Dataset records:
#####

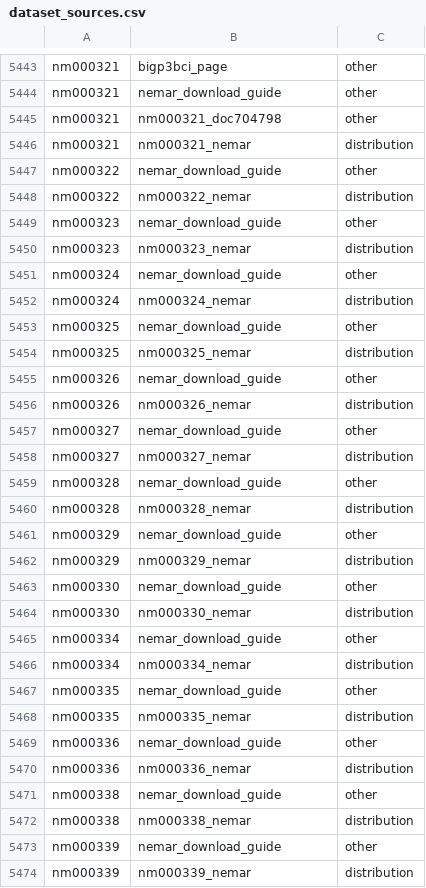
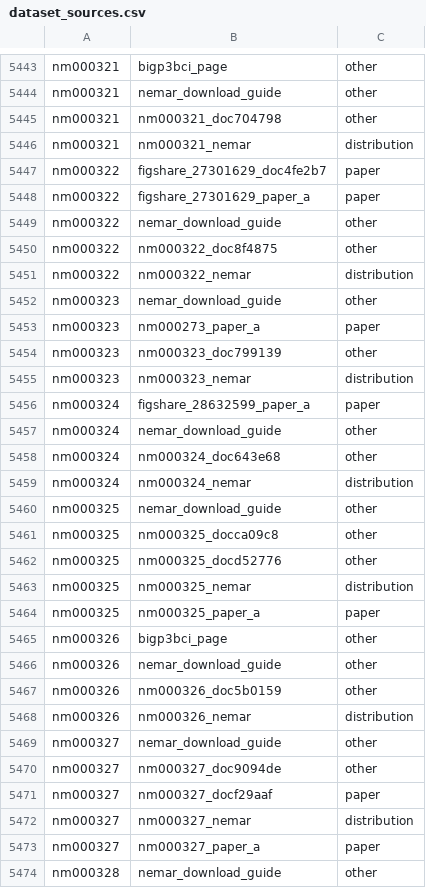
Before and after one commit to itoten/eeg_dataset_db, a CSV file: data/dataset_sources.csv, drawn as a sheet; only a part is shown, gaps mark what is left out; the shorter side is filled out with more unchanged rows; the diff covers the shown part only; the diff names each change by its address in the sheet, - before the commit and + after, or states it on an @@ line.

```diff
--- a/data/dataset_sources.csv
+++ b/data/dataset_sources.csv
+row 5447: nm000322 | figshare_27301629_doc4fe2b7 | paper
+row 5448: nm000322 | figshare_27301629_paper_a | paper
+row 5450: nm000322 | nm000322_doc8f4875 | other
+row 5453: nm000323 | nm000273_paper_a | paper
+row 5454: nm000323 | nm000323_doc799139 | other
+row 5456: nm000324 | figshare_28632599_paper_a | paper
+row 5458: nm000324 | nm000324_doc643e68 | other
+row 5461: nm000325 | nm000325_docca09c8 | other
+row 5462: nm000325 | nm000325_docd52776 | other
+row 5464: nm000325 | nm000325_paper_a | paper
+row 5465: nm000326 | bigp3bci_page | other
+row 5467: nm000326 | nm000326_doc5b0159 | other
+row 5470: nm000327 | nm000327_doc9094de | other
+row 5471: nm000327 | nm000327_docf29aaf | paper
+row 5473: nm000327 | nm000327_paper_a | paper
```
Also changed, not shown: 19 added rows elsewhere in this file, data/participant_groups.csv, data/quality_info.csv, 10 other files.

#####

EXERCISE AIM
Here the job is to print all the entries above exactly, minus the images.

OUTPUT BELOW
Before and after one commit to itoten/eeg_dataset_db, a CSV file: data/dataset_sources.csv, drawn as a sheet; only a part is shown, gaps mark what is left out; the shorter side is filled out with more unchanged rows; the diff covers the shown part only; the diff names each change by its address in the sheet, - before the commit and + after, or states it on an @@ line.

```diff
--- a/data/dataset_sources.csv
+++ b/data/dataset_sources.csv
+row 5447: nm000322 | figshare_27301629_doc4fe2b7 | paper
+row 5448: nm000322 | figshare_27301629_paper_a | paper
+row 5450: nm000322 | nm000322_doc8f4875 | other
+row 5453: nm000323 | nm000273_paper_a | paper
+row 5454: nm000323 | nm000323_doc799139 | other
+row 5456: nm000324 | figshare_28632599_paper_a | paper
+row 5458: nm000324 | nm000324_doc643e68 | other
+row 5461: nm000325 | nm000325_docca09c8 | other
+row 5462: nm000325 | nm000325_docd52776 | other
+row 5464: nm000325 | nm000325_paper_a | paper
+row 5465: nm000326 | bigp3bci_page | other
+row 5467: nm000326 | nm000326_doc5b0159 | other
+row 5470: nm000327 | nm000327_doc9094de | other
+row 5471: nm000327 | nm000327_docf29aaf | paper
+row 5473: nm000327 | nm000327_paper_a | paper
```
Also changed, not shown: 19 added rows elsewhere in this file, data/participant_groups.csv, data/quality_info.csv, 10 other files.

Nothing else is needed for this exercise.